House prices should stop falling later this year and could even rise a little in 2020, an economist predicts.
HSBC chief economist Paul Bloxham says there are now some signs the housing market is starting to stabilise.
He pointed to rising auction clearance rates in the major cities and consumer sentiment surveys suggesting households think it's an increasingly good time to buy a dwelling.
"The housing market is also expected to be supported by cash rate cuts over the coming months, which should see mortgage rates fall, and a recent loosening of prudential settings by the authorities, both of which should support the flow of finance," he said.
HSBC expects house prices to stop falling in the second half of 2019 and pick up in 2020, also supported by first home buyer subsidies and rising household incomes.
Mr Bloxham said HSBC forecasts housing prices will either be flat or rise by up to four per cent in 2020.

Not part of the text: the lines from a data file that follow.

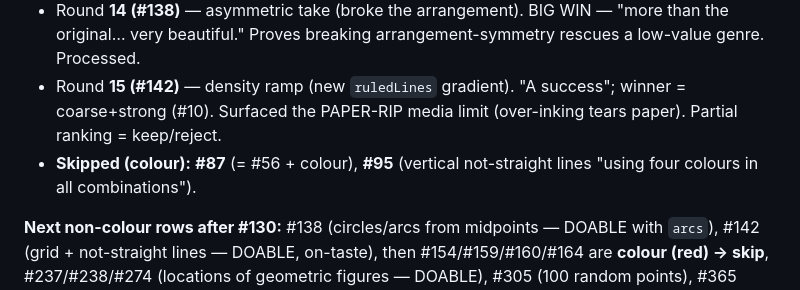
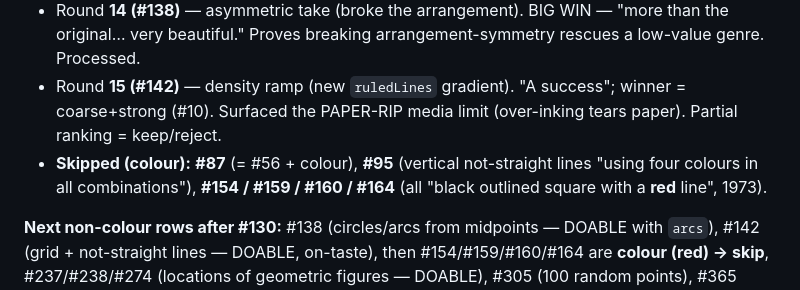
Before and after one commit to arvandtiv/polar-plotter, a Markdown page: ai-training/HANDOFF.md, the part around the change. Drawn GitHub-style.

```diff
--- a/ai-training/HANDOFF.md
+++ b/ai-training/HANDOFF.md
@@ -60,7 +60,8 @@ Done, in CSV order: **#11, #16, #17, #19, #38, #46, #47, #51, #56, #85, #86, #88
 - Round **15 (#142)** — density ramp (new `ruledLines` gradient). "A success"; winner = coarse+strong
   (#10). Surfaced the PAPER-RIP media limit (over-inking tears paper). Partial ranking = keep/reject.
 - **Skipped (colour):** **#87** (= #56 + colour), **#95** (vertical not-straight lines "using four
-  colours in all combinations").
+  colours in all combinations"), **#154 / #159 / #160 / #164** (all "black outlined square with a
+  **red** line", 1973).
 
 **Next non-colour rows after #130:** #138 (circles/arcs from midpoints — DOABLE with `arcs`),
 #142 (grid + not-straight lines — DOABLE, on-taste), then #154/#159/#160/#164 are **colour (red)
```
Also changed, not shown: ai-training/LEARNINGS.md (+3 -0 lines).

National housing prices have fallen by eight per cent over the past 18 months, with HSBC forecasting a peak-to-trough decline of about 10 per cent.
RBC Capital Markets on Tuesday revised its forecast of a 15 per cent top-to-bottom price fall to 12 per cent.

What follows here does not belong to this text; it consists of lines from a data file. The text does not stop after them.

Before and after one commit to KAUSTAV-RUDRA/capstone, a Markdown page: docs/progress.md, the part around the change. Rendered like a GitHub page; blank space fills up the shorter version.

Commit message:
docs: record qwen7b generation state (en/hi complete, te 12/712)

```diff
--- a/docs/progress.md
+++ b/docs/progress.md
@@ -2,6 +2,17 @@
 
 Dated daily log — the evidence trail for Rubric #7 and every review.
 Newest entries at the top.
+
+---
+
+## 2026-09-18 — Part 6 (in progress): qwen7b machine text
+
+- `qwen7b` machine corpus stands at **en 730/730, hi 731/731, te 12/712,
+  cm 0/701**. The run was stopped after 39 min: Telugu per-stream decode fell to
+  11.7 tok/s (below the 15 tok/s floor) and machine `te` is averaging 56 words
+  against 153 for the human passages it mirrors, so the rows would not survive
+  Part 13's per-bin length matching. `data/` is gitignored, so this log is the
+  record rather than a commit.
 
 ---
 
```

"This suggests that we are around three-quarters of the way through this housing downturn on a national basis rather than a little past the halfway mark," RBC chief economist Su-Lin Ong said.
"It also hints at a modest correction following a 50 per cent gain in national house prices from 2012 through 2017 and a reasonably orderly one as well."

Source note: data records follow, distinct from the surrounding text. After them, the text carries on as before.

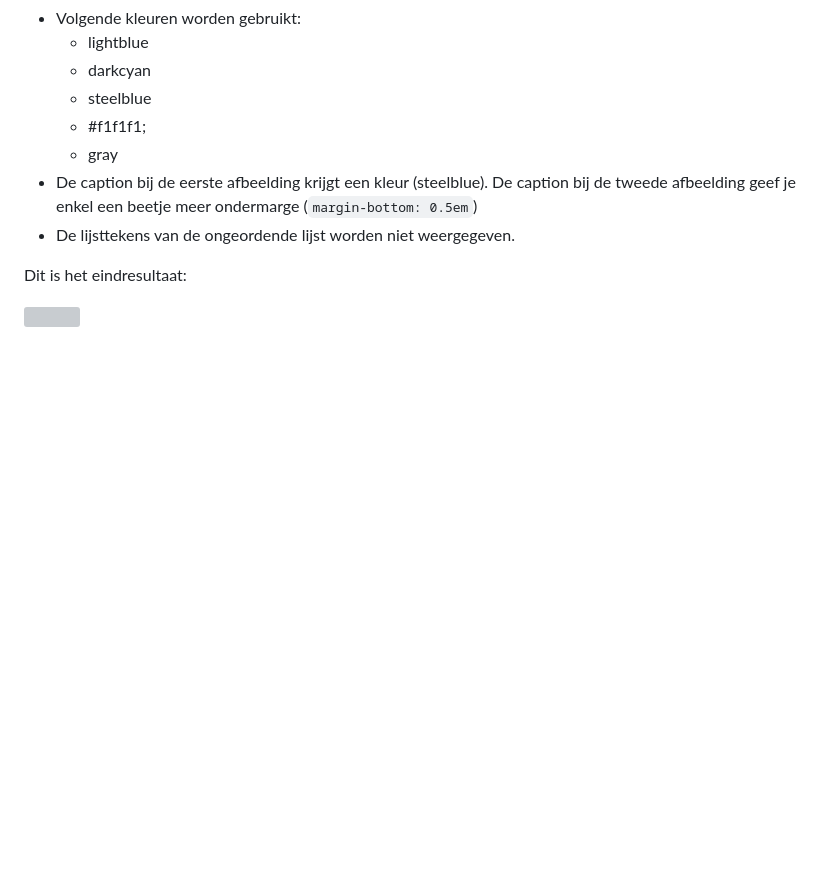
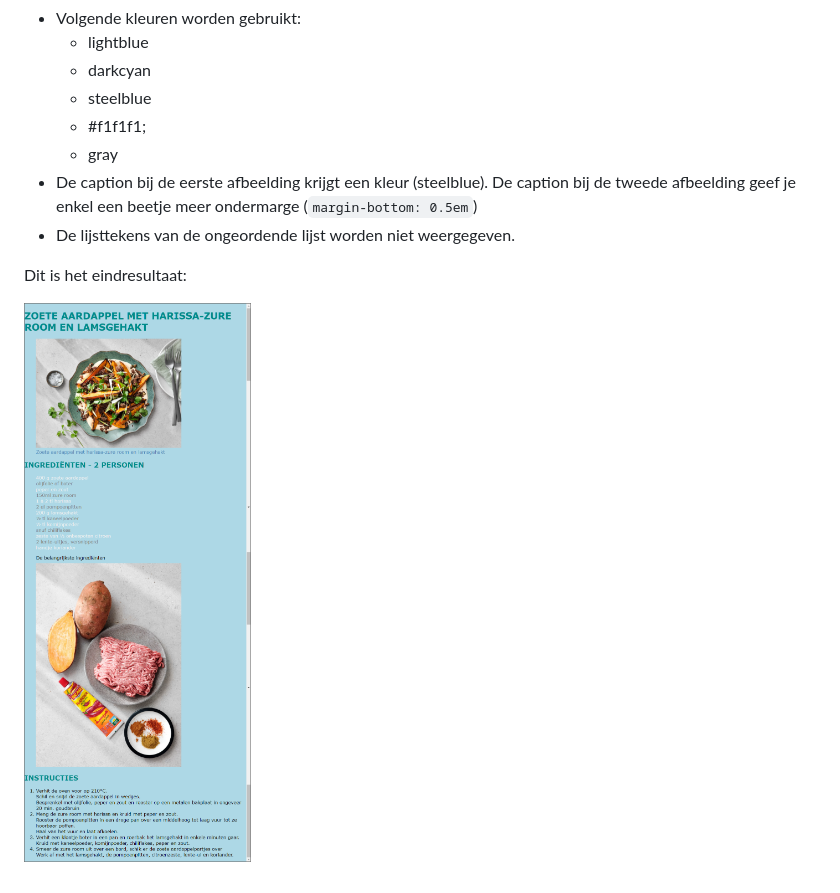
Before and after one commit to Web-Development-I/04EX-CSSBasisDeel1, a Markdown page: docs/README.md, the part around the change printed below. Drawn GitHub-style; pictures changed too: docs/images/oef-lekkerrrrr.png (added); blank space fills up the shorter version; grey boxes are pictures that could not be loaded.

Commit message:
lekkerrrr  afbeelding toegevoegd

```diff
--- a/docs/README.md
+++ b/docs/README.md
@@ -105,4 +105,4 @@ Hoe hierbij rekening met het volgende:
 
 Dit is het eindresultaat:
 
-![](images/.png)
+![eindresultaat](images/oef-lekkerrrrr.png)
```
Also changed, not shown: other parts of docs/README.md (+1 -1 lines).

Ms Ong said further modest falls in house prices are likely, with RBC predicting a trough will be reached in early 2020.
"We think that recent developments will temper the house price downturn rather than see a near-term bottom and sharp turnaround," she said.
The RBA is expected to cut the cash rate twice in coming months, beginning next week, while Westpac economists have predicted a third reduction in November.
Australian Associated Press